When a combination of the Ecstasy-fuelled clubbing scene and Thatcherite policies killed off the majority of Britain’s population by the mid-Nineties, the nation’s collective memory was wiped and music was given a clean slate. At first, this resulted in no-one really remembering how to write music, [see George Michael – ‘Jesus to a Child’ (1996) or Billie Piper – ‘Honey to the Bee’ (1999)], but before long a juicy musical revolution rose out of the ashes, one that continues to shape music to this day (Monday 10th September 2012). In 2001, the ‘Indie Rock’ (short for Independent Rockabilly) landslide was catalysed by the most important album of the decade; Nickelback’s ‘Silver Side Up’ represented arguably the best non-Peter Gabriel release to date. Troubled child actor Macaulay Culkin said of lead single ‘How You Remind Me’, “music has found its saviour. Chad Kroeger’s husky ‘I’m-a-prick’ voice and his rough, untamed ‘I’m-a-prick’ beard make me feel positively gooey inside. A thoroughly well-deserved 2 million-plus copies sold and upcoming marriage to Avril Lavigne. Bring on the sleepovers.”

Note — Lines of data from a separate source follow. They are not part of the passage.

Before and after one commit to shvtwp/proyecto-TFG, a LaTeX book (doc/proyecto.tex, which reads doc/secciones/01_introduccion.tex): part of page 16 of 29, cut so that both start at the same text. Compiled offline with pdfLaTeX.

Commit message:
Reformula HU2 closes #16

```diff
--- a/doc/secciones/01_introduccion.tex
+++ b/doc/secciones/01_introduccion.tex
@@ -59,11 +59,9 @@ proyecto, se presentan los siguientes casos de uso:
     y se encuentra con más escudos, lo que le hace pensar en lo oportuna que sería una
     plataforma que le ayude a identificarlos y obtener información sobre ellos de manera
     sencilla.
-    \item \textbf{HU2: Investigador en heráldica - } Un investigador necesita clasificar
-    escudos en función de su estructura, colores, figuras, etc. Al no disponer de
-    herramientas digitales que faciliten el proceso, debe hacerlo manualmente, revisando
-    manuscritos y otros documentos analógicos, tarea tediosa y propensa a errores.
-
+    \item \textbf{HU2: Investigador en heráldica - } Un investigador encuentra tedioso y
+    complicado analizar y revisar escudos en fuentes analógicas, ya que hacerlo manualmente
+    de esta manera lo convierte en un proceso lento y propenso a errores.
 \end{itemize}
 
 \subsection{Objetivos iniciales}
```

Music’s newfound goodness spawned innumerable acts shamelessly hopping on the ‘good music’ bandwagon. Eventually, circa 2008, a counter-culture formed, rebelling against this sickeningly persistent ‘goodness’ in music; a refreshing epoch of bland-rock, established bands stoïcally refusing to release good albums, and kids uncovering the concept of ironic trousers flip-turned music upside-down once again. Thanks to everyone realising that lithe, underdressed females are utterly wonderful, popular music became ever more sexualised: Rihanna’s every erotic encounter and urge is now immortalised as a catchy single; “Tulisa” Contostavlos released her single ‘Young’ in promotion of her sex tape. And the rest, as they say, is omitted due to my strict word limit.
So there you have it. The rollercoaster ride that constitutes the never-ending saga of music, is as bumpy and confusing as Andrew Lloyd Webber’s face. Yet all this all leaves countless questions unanswered; and mainly the ones this article was specifically meant to answer. Is music even relevant to an apathetic, unemployed generation of overweight technology addicts? Can music ever rediscover the giddy heights of 1986-7? Will I ever write for the Tribe again? We all have our own ideas, and private investigations are ongoing. But one thing is undebatable: music is good value for a solid three stars out of five.